Version of Record online: 6 AUG 2012
© 2012 American Association of Blood Banks
Volume 53, Issue 4, pages 761–765, April 2013
How to Cite
Sörensen, J., Jarisch, A., Smorta, C., Köhl, U., Bader, P., Seifried, E. and Bönig, H. (2013), Pediatric apheresis with a novel apheresis device with electronic interface control. Transfusion, 53: 761–765. doi: 10.1111/j.1537-2995.2012.03823.x
- Issue online: 8 APR 2013
- Version of Record online: 6 AUG 2012
- Received for publication February 2, 2012; revision received June 18, 2012, and accepted June 19, 2012.
BACKGROUND: Cancer in children, and specifically cancer requiring autologous stem cell transplantation, is rare.
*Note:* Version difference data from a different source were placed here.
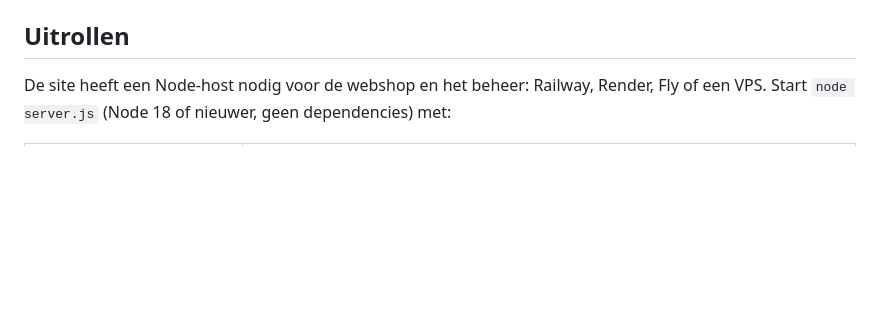
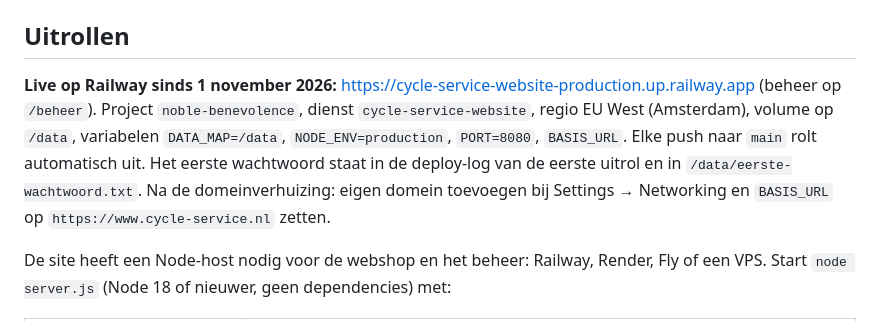
Before and after one commit to tinasheplmn-dev/cycle-service-website, a Markdown page: README.md, the part around the change. Drawn GitHub-style; blank space fills up the shorter version.

Commit message:
Cycle Service: README met de Railway-uitrol
Co-Authored-By: Claude Opus 5.5 <noreply@anthropic.com>

```diff
--- a/README.md
+++ b/README.md
@@ -144,6 +144,9 @@ Draait op http://localhost:8141 (of `PORT`). Het beheer staat op `/beheer`. Zond
 
 ## Uitrollen
 
+**Live op Railway sinds 1 november 2026:** https://cycle-service-website-production.up.railway.app (beheer op `/beheer`). Project `noble-benevolence`, dienst `cycle-service-website`, regio EU West (Amsterdam), volume op `/data`, variabelen `DATA_MAP=/data`, `NODE_ENV=production`, `PORT=8080`, `BASIS_URL`. Elke push naar `main` rolt automatisch uit. Het eerste wachtwoord staat in de deploy-log van de eerste uitrol en in `/data/eerste-wachtwoord.txt`. Na de domeinverhuizing: eigen domein toevoegen bij Settings → Networking en `BASIS_URL` op `https://www.cycle-service.nl` zetten.
+
+
 De site heeft een Node-host nodig voor de webshop en het beheer: Railway, Render, Fly of een VPS. Start `node server.js` (Node 18 of nieuwer, geen dependencies) met:
 
 | Variabele | Waarvoor |
```
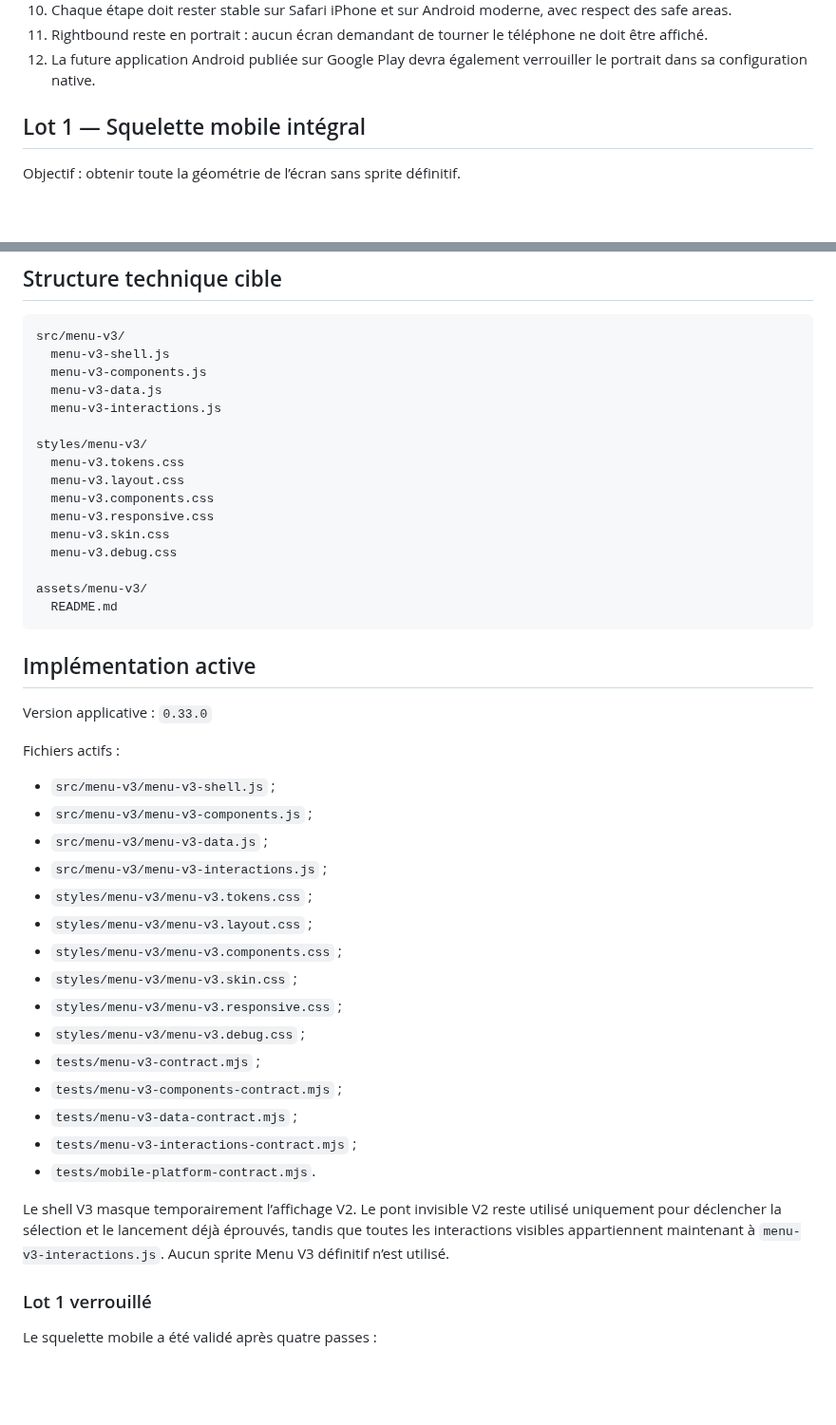
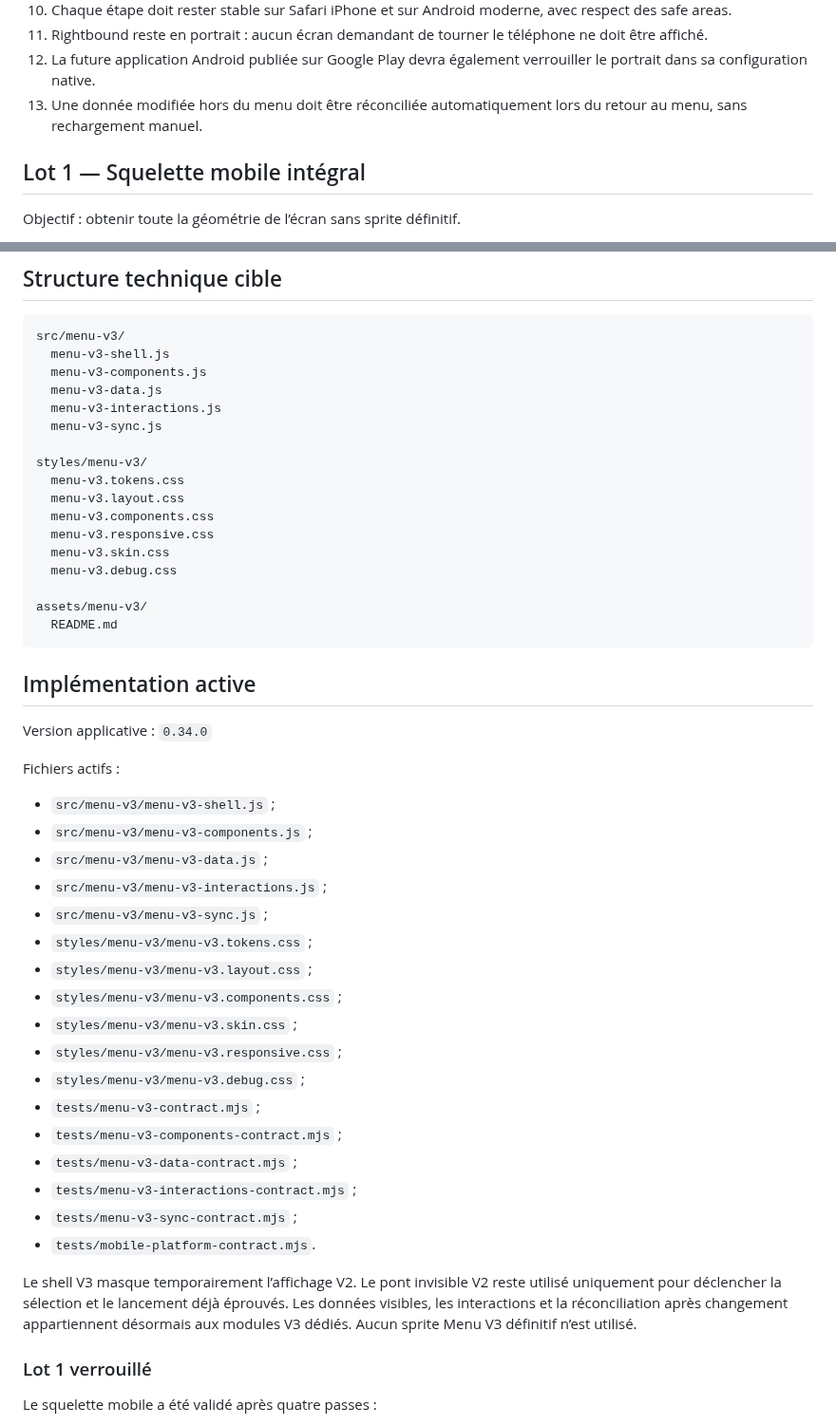
Before and after one commit to cewthen-hue/rightbound-roguelite, a Markdown page: docs/MENU_V3_ROADMAP.md, 2 parts joined by grey strips. Shown at 95% size. GitHub-like rendering; blank space fills up the shorter version.

```diff
--- a/docs/MENU_V3_ROADMAP.md
+++ b/docs/MENU_V3_ROADMAP.md
@@ -22,6 +22,7 @@ Ce document est la source de vérité du chantier Menu V3. Les lots doivent êtr
 10. Chaque étape doit rester stable sur Safari iPhone et sur Android moderne, avec respect des safe areas.
 11. Rightbound reste en portrait : aucun écran demandant de tourner le téléphone ne doit être affiché.
 12. La future application Android publiée sur Google Play devra également verrouiller le portrait dans sa configuration native.
+13. Une donnée modifiée hors du menu doit être réconciliée automatiquement lors du retour au menu, sans rechargement manuel.
 
 ## Lot 1 — Squelette mobile intégral
 
@@ -198,6 +199,7 @@ src/menu-v3/
   menu-v3-components.js
   menu-v3-data.js
   menu-v3-interactions.js
+  menu-v3-sync.js
 
 styles/menu-v3/
   menu-v3.tokens.css
@@ -213,7 +215,7 @@ assets/menu-v3/
 
 ## Implémentation active
 
-Version applicative : `0.33.0`
+Version applicative : `0.34.0`
 
 Fichiers actifs :
 
@@ -221,6 +223,7 @@ Fichiers actifs :
 - `src/menu-v3/menu-v3-components.js` ;
 - `src/menu-v3/menu-v3-data.js` ;
 - `src/menu-v3/menu-v3-interactions.js` ;
+- `src/menu-v3/menu-v3-sync.js` ;
 - `styles/menu-v3/menu-v3.tokens.css` ;
 - `styles/menu-v3/menu-v3.layout.css` ;
 - `styles/menu-v3/menu-v3.components.css` ;
@@ -231,9 +234,10 @@ Fichiers actifs :
 - `tests/menu-v3-components-contract.mjs` ;
 - `tests/menu-v3-data-contract.mjs` ;
 - `tests/menu-v3-interactions-contract.mjs` ;
+- `tests/menu-v3-sync-contract.mjs` ;
 - `tests/mobile-platform-contract.mjs`.
 
-Le shell V3 masque temporairement l’affichage V2. Le pont invisible V2 reste utilisé uniquement pour déclencher la sélection et le lancement déjà éprouvés, tandis que toutes les interactions visibles appartiennent maintenant à `menu-v3-interactions.js`. Aucun sprite Menu V3 définitif n’est utilisé.
+Le shell V3 masque temporairement l’affichage V2. Le pont invisible V2 reste utilisé uniquement pour déclencher la sélection et le lancement déjà éprouvés. Les données visibles, les interactions et la réconciliation après changement appartiennent désormais aux modules V3 dédiés. Aucun sprite Menu V3 définitif n’est utilisé.
 
 ### Lot 1 verrouillé
 
```
Also changed, not shown: other parts of docs/MENU_V3_ROADMAP.md (+23 -3 lines).
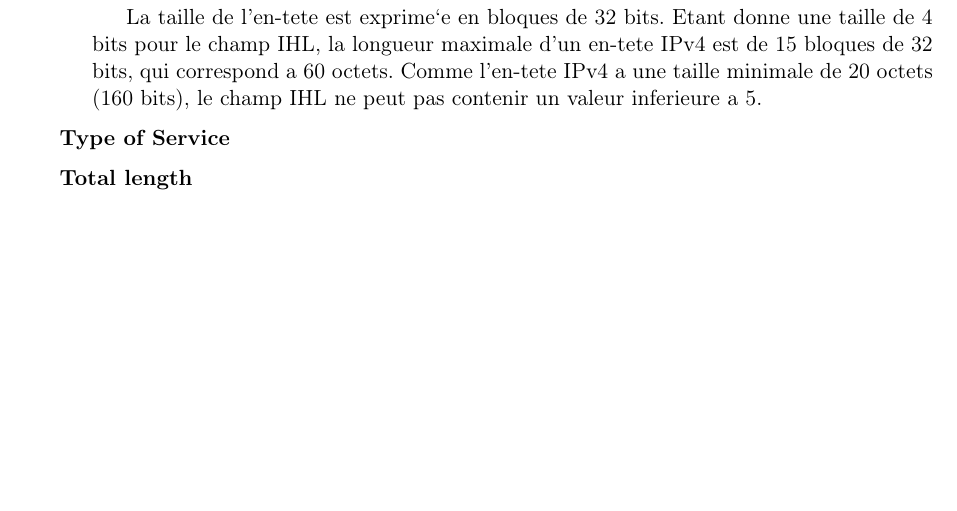
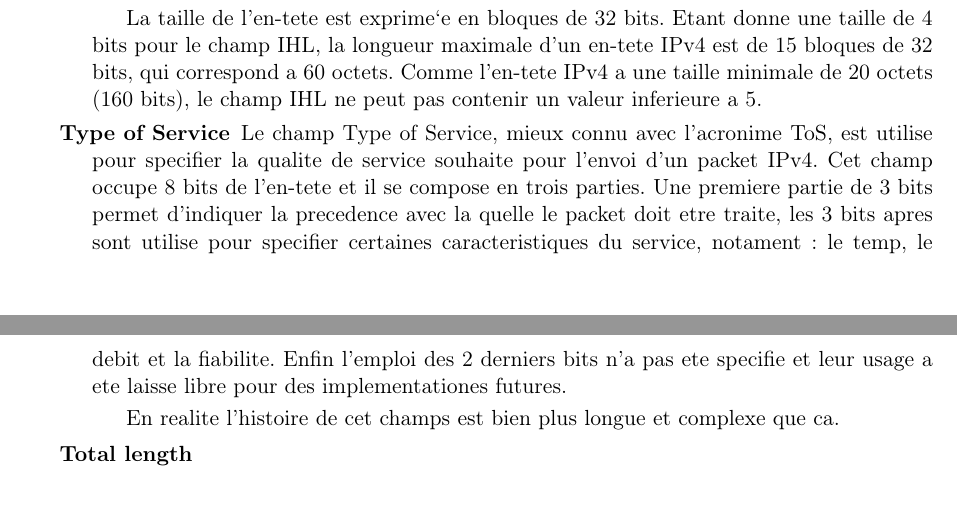
Before and after one commit to werew/Rapport-IPv4, a LaTeX document (rapport.tex): part of page 6 of 11 before the commit and two parts of pages 6 and 7 of 11 after it, the two joined at a grey line, cut so that both start at the same text, the shorter picture padded with empty space. Compiled offline with pdfLaTeX.

Commit message:
IPv4 headers: ToS - first part

```diff
--- a/rapport.tex
+++ b/rapport.tex
@@ -173,6 +172,18 @@ La taille de l'en-tete est exprime`e en bloques de 32 bits. Etant donne une tail
 de 20 octets (160 bits), le champ IHL ne peut pas contenir un valeur inferieure a 5.
 
 \item [Type of Service]
+Le champ Type of Service, mieux connu avec l'acronime ToS, est utilise pour
+specifier la qualite de service souhaite pour l'envoi d'un packet IPv4.
+Cet champ occupe 8 bits de l'en-tete et il se compose en trois parties.
+Une premiere partie de 3 bits permet d'indiquer la precedence avec la quelle
+le packet doit etre traite, les 3 bits apres sont utilise pour specifier
+certaines caracteristiques du service, notament: le temp, le debit et la fiabilite.
+Enfin l'emploi des 2 derniers bits n'a pas ete specifie et leur usage a ete
+laisse libre pour des implementationes futures.
+
+
+En realite l'histoire de cet champs est bien plus longue et complexe que ca.
+%Il a ete defini par 5 different RFC
 
 \item [Total length]
 
```
Also changed, not shown: rapport.tex (1 more changed lines).
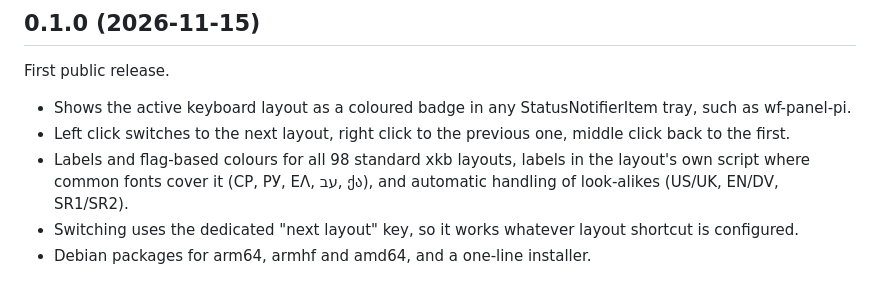
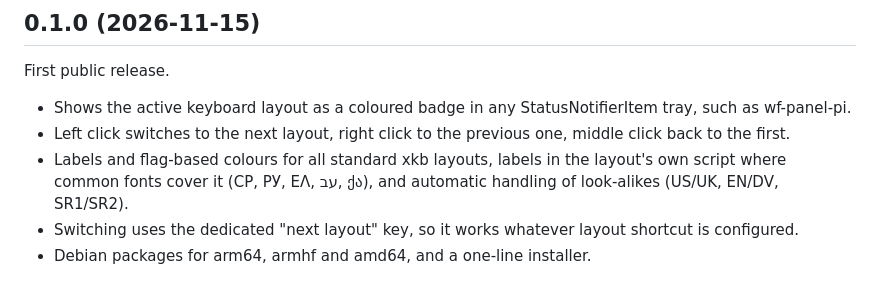
Before and after one commit to b-baros/labwc-layout-indicator, a Markdown page: CHANGELOG.md, the part around the change. Drawn GitHub-style.

```diff
--- a/CHANGELOG.md
+++ b/CHANGELOG.md
@@ -6,7 +6,7 @@ First public release.
 
 - Shows the active keyboard layout as a coloured badge in any StatusNotifierItem tray, such as wf-panel-pi.
 - Left click switches to the next layout, right click to the previous one, middle click back to the first.
-- Labels and flag-based colours for all 98 standard xkb layouts, labels in the layout's own script where common
+- Labels and flag-based colours for all standard xkb layouts, labels in the layout's own script where common
   fonts cover it (СР, РУ, ΕΛ, עב, ქა), and automatic handling of look-alikes (US/UK, EN/DV, SR1/SR2).
 - Switching uses the dedicated "next layout" key, so it works whatever layout shortcut is configured.
 - Debian packages for arm64, armhf and amd64, and a one-line installer.
```
Also changed, not shown: README.md (+1 -1 lines), docs/badges.png, 2 other files.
As a consequence, though, experience with pediatric stem cell apheresis collections is limited. Challenges of apheresis in small children (<20 kg) include small total blood volume, issues with venous access, concerns about tolerable anticoagulant doses, and limitations in product volumes that can safely be collected.
STUDY DESIGN AND METHODS: This article presents a small series of autologous “stem cell” apheresis procedures in infants and toddlers weighing between 5.5 and 20 kg, the first ones performed with a novel leukapheresis device (Spectra Optia MNC v.3.0, Terumo BCT) to be reported. Some features of the system are described that can be used to achieve favorable apheresis outcomes in small children.
RESULTS: Apheresis procedures were uneventful and successful with similar extraction efficiencies (median preapheresis collection efficiency [CE2], 36%) as in adult patients. At 58%, platelet attrition was considerable.
CONCLUSION: Our data indicate that stem cell apheresis with the Spectra Optia MNC v.3.0 in very small donors is feasible, safe, and associated with very small product volumes.